The "Echophone" is a singularly unusual and historic machine from the earliest years of the phonograph as a home entertainment device. At a time when the cheapest Columbia Graphophone (the "N") cost $40, and the least expensive Edison Phonograph (the "Spring Motor") was $75, Amet's Echophone was priced at a mere $5 - $10. (It would be another two years before Columbia brought such inexpensively-priced machines (the "B" and "Q") to the mass market.

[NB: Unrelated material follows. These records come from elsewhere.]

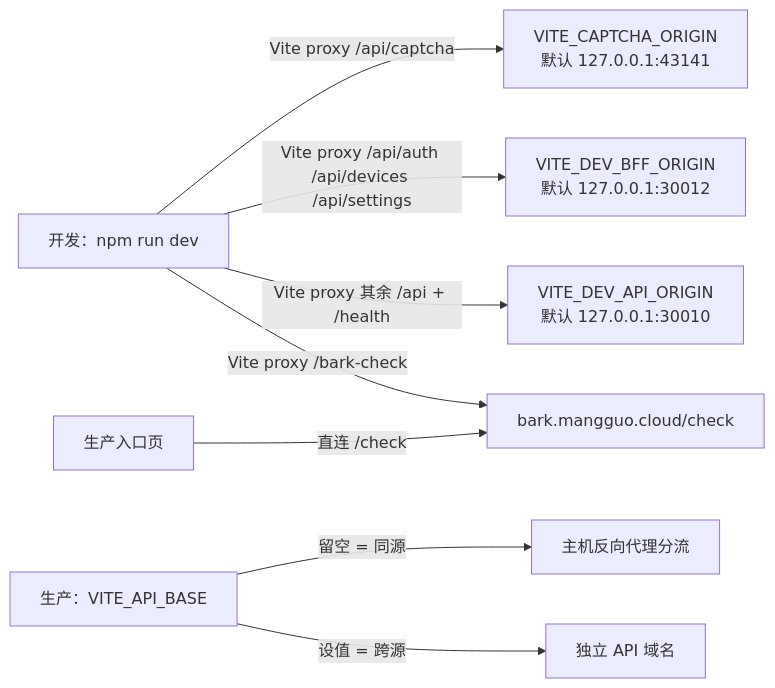
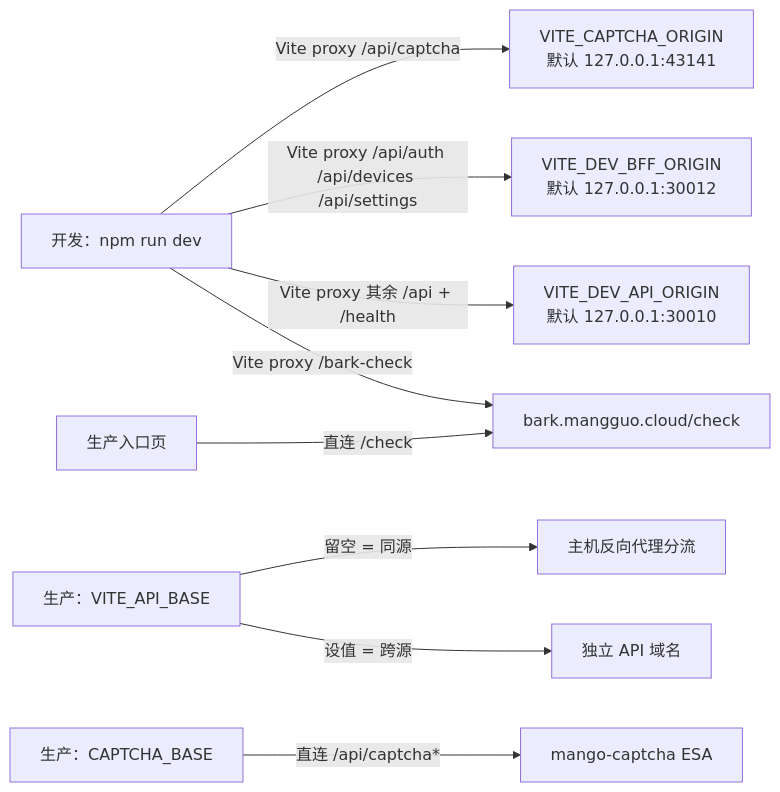
Before and after one commit to luyi2008/disaster-alert-web: the seventh of 8 diagrams in docs/architecture.md, drawn with Mermaid. The commit also changed other lines of this file and 10 other files, not shown here.

First line of the commit message:
feat: send login captcha to CAPTCHA_BASE in production

````diff
--- a/docs/architecture.md
+++ b/docs/architecture.md
@@ -309,10 +309,11 @@
 ```mermaid
 graph LR
     Dev["开发：npm run dev"] -->|"Vite proxy /api/captcha"| DevCaptcha["VITE_CAPTCHA_ORIGIN<br/>默认 127.0.0.1:43141"]
     Dev -->|"Vite proxy /api/auth /api/devices /api/settings"| DevBFF["VITE_DEV_BFF_ORIGIN<br/>默认 127.0.0.1:30012"]
     Dev -->|"Vite proxy 其余 /api + /health"| DevAPI["VITE_DEV_API_ORIGIN<br/>默认 127.0.0.1:30010"]
     Dev -->|"Vite proxy /bark-check"| BarkCheck["bark.mangguo.cloud/check"]
     Prod["生产：VITE_API_BASE"] -->|"留空 = 同源"| Reverse["主机反向代理分流"]
     Prod -->|"设值 = 跨源"| Cross["独立 API 域名"]
+    ProdCaptcha["生产：CAPTCHA_BASE"] -->|"直连 /api/captcha*"| EsaCaptcha["mango-captcha ESA"]
     ProdEntry["生产入口页"] -->|"直连 /check"| BarkCheck
 ```
````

Amet was an Illinois inventor who patented a spring motor for phonographs in 1891, and assembled spring-driven phonographs in 1894 by combining his motors with the topworks from Edison and Columbia electric machines. Given that he was a pioneer of spring-driven motors, it seems odd indeed that Amet went to a clockmaker, the Waterbury Clock Co., for the motor to power his own phonograph! First marketed in 1896, the earliest Echophones had string-driven mandrels made of wood, with a deeply cut-out center in an attempt to evade Edison's tapering mandrel patent. Very soon thereafter Amet switched to mandrels made of black gutta percha, with a smaller indentation. The tonearm is a fragile glass tube with a stylus formed at the tip, mounted to a crude bellows-type reproducer made of wood and rubber, and fixed to a wooden post. (Despite its singularly odd construction, this reproducer works surprisingly well.) It could be fitted with either a small, very lightweight horn as seen here, or eartubes.

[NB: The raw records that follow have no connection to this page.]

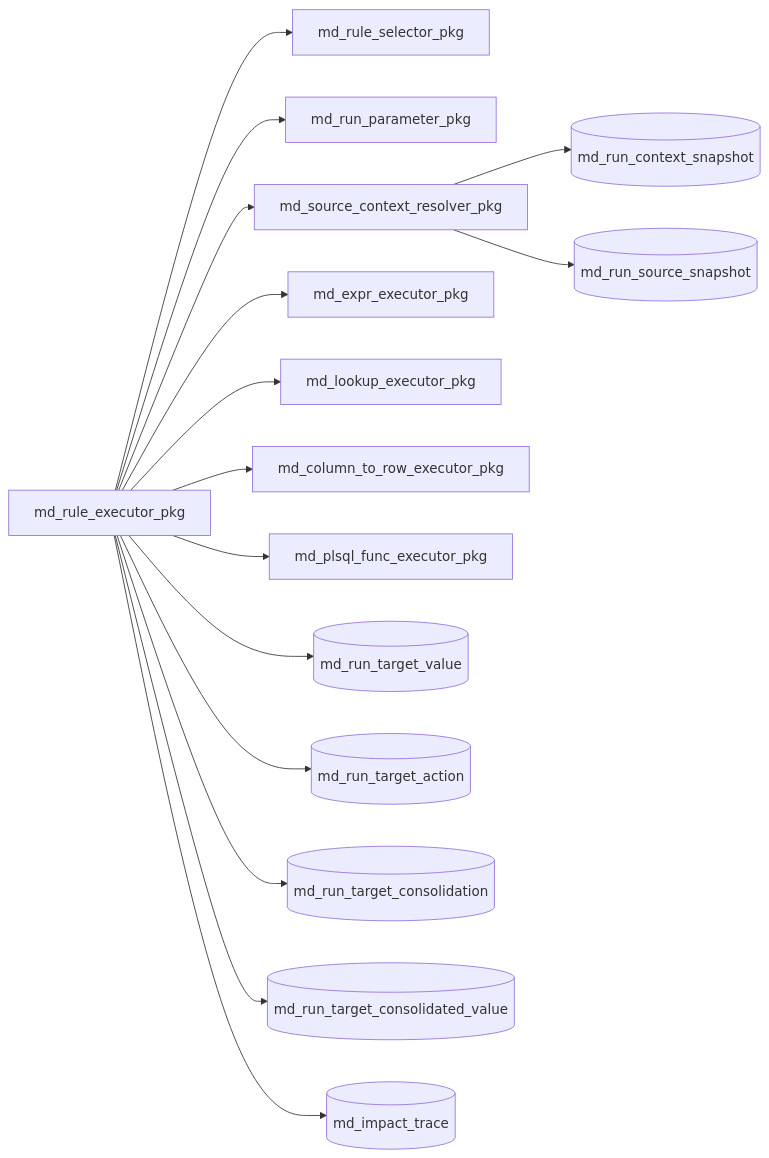
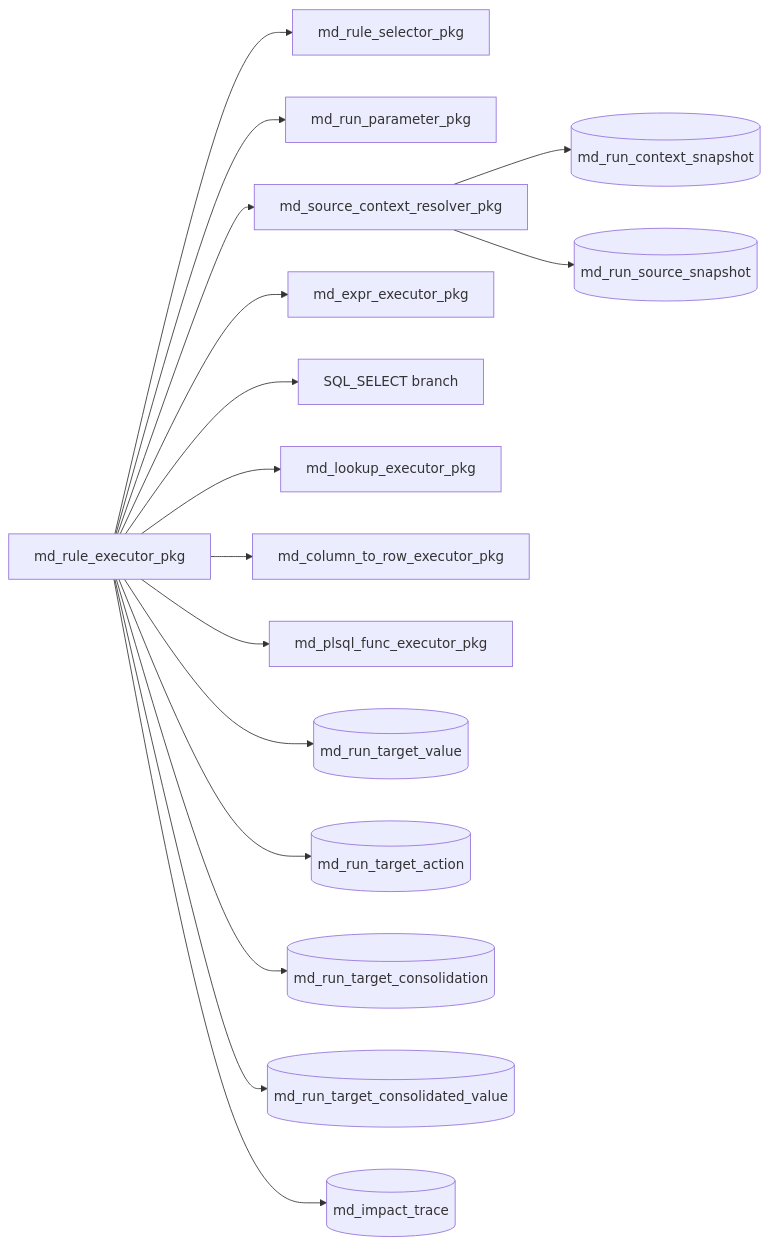
One commit to imrnaqvi/delta changed the second of 2 diagrams in docs/system-architecture.md. Above: the diagram before and after it, drawn with Mermaid. The commit also changed other lines of this file and 13 other files, not shown here.

````diff
--- a/docs/system-architecture.md
+++ b/docs/system-architecture.md
@@ -45,17 +46,18 @@
 ```mermaid
 flowchart LR
   RE[md_rule_executor_pkg] --> SEL[md_rule_selector_pkg]
   RE --> RPAR[md_run_parameter_pkg]
   RE --> SCR[md_source_context_resolver_pkg]
   RE --> EXPR[md_expr_executor_pkg]
+  RE --> SQLSEL[SQL_SELECT branch]
   RE --> LOOK[md_lookup_executor_pkg]
   RE --> CTR[md_column_to_row_executor_pkg]
   RE --> PF[md_plsql_func_executor_pkg]
   RE --> RT[(md_run_target_value)]
   RE --> RTA[(md_run_target_action)]
   RE --> RTC[(md_run_target_consolidation)]
   RE --> RTCV[(md_run_target_consolidated_value)]
   RE --> IT[(md_impact_trace)]
   SCR --> RCS[(md_run_context_snapshot)]
   SCR --> RSS[(md_run_source_snapshot)]
 ```
````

Amet's primitive phonograph very quickly inspired the wrath of the Columbia Graphophone interests, who sued Amet for patent violations and won a permanent injunction in late 1896. Amet's enterprise was driven out of existence, while Columbia took possession of the remaining stocks of Echophones. Most of these were given away as premiums to solicit new subscribers to magazines such as Leslies Illustrated News, while some were sold by a Chicago mail-order dealer (see advertisement below). The Echophone had only a very brief existence before fading into rapid oblivion, and few of these very fragile little machines have survived.

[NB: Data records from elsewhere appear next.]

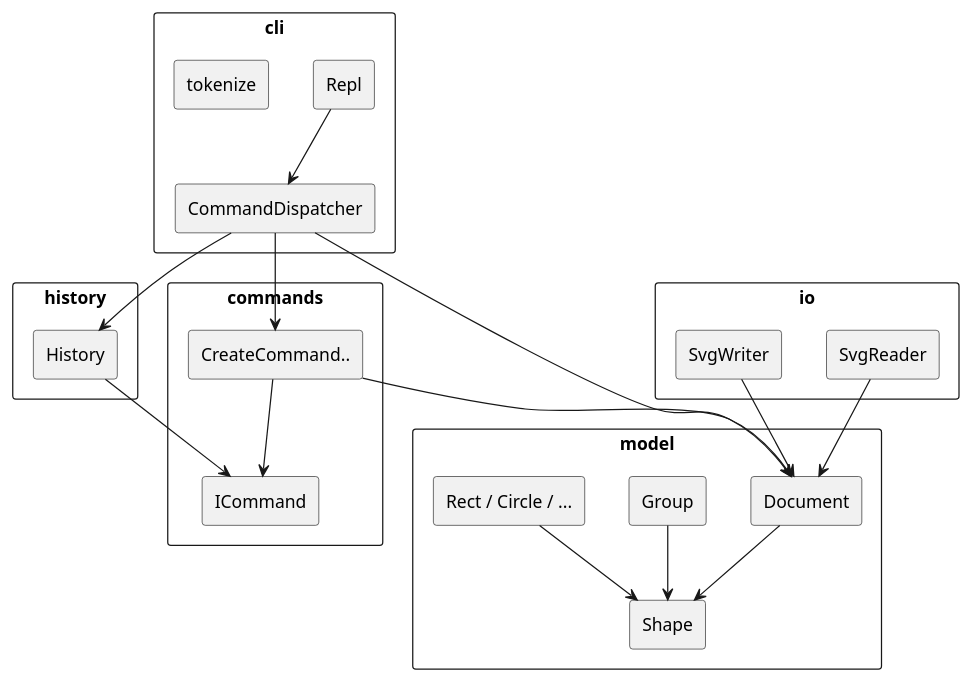
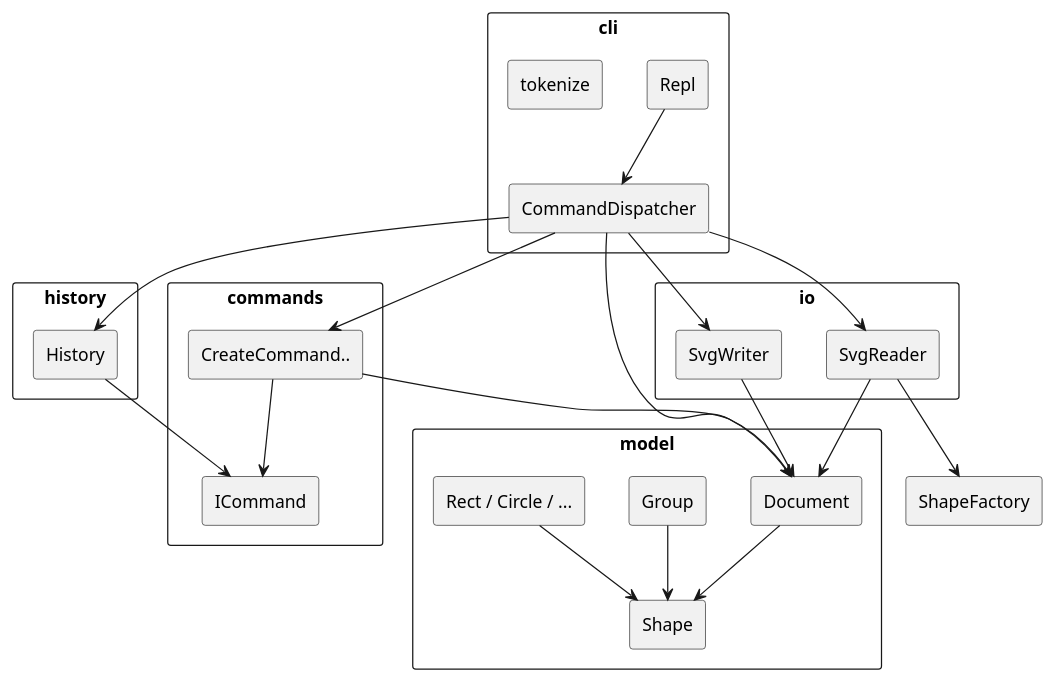
The diagram in doc/README.md (lrj20060418/Software_design_pj1), drawn with PlantUML before and after one commit. The commit also changed other lines of this file and 1 other file, not shown here.

````diff
--- a/doc/README.md
+++ b/doc/README.md
@@ -20,46 +20,49 @@
 ```plantuml
 @startuml
 skinparam componentStyle rectangle
 skinparam packageStyle rectangle
 
 package "cli" {
   [Repl]
   [CommandDispatcher]
   [tokenize]
 }
 
 package "commands" {
   [ICommand]
   [CreateCommand..] as Cmds
 }
 
 package "model" {
   [Document]
   [Shape]
   [Group]
   [Rect / Circle / ...] as Leaves
 }
 
 package "history" {
   [History]
 }
 
 package "io" {
   [SvgReader]
   [SvgWriter]
 }
 
 [Repl] --> [CommandDispatcher]
 [CommandDispatcher] --> [Cmds]
 [CommandDispatcher] --> [Document]
 [CommandDispatcher] --> [History]
+[CommandDispatcher] --> [SvgReader]
+[CommandDispatcher] --> [SvgWriter]
 [Cmds] --> [ICommand]
 [Cmds] --> [Document]
 [History] --> [ICommand]
 [Group] --> [Shape]
 [Leaves] --> [Shape]
 [Document] --> [Shape]
 [SvgReader] --> [Document]
+[SvgReader] --> [ShapeFactory]
 [SvgWriter] --> [Document]
 @enduml
 ```
````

This 1897 advertisement shows the Echophone with gutta percha mandrel. The angle of the horn is an artist's interpretation -- while most phonographs had horns that angled upward, the Echophone horn pointed straight. (Although $5 sounds like quite a bargain, in the 1890s that was a substantial sum, equal to over $125 in today's money.)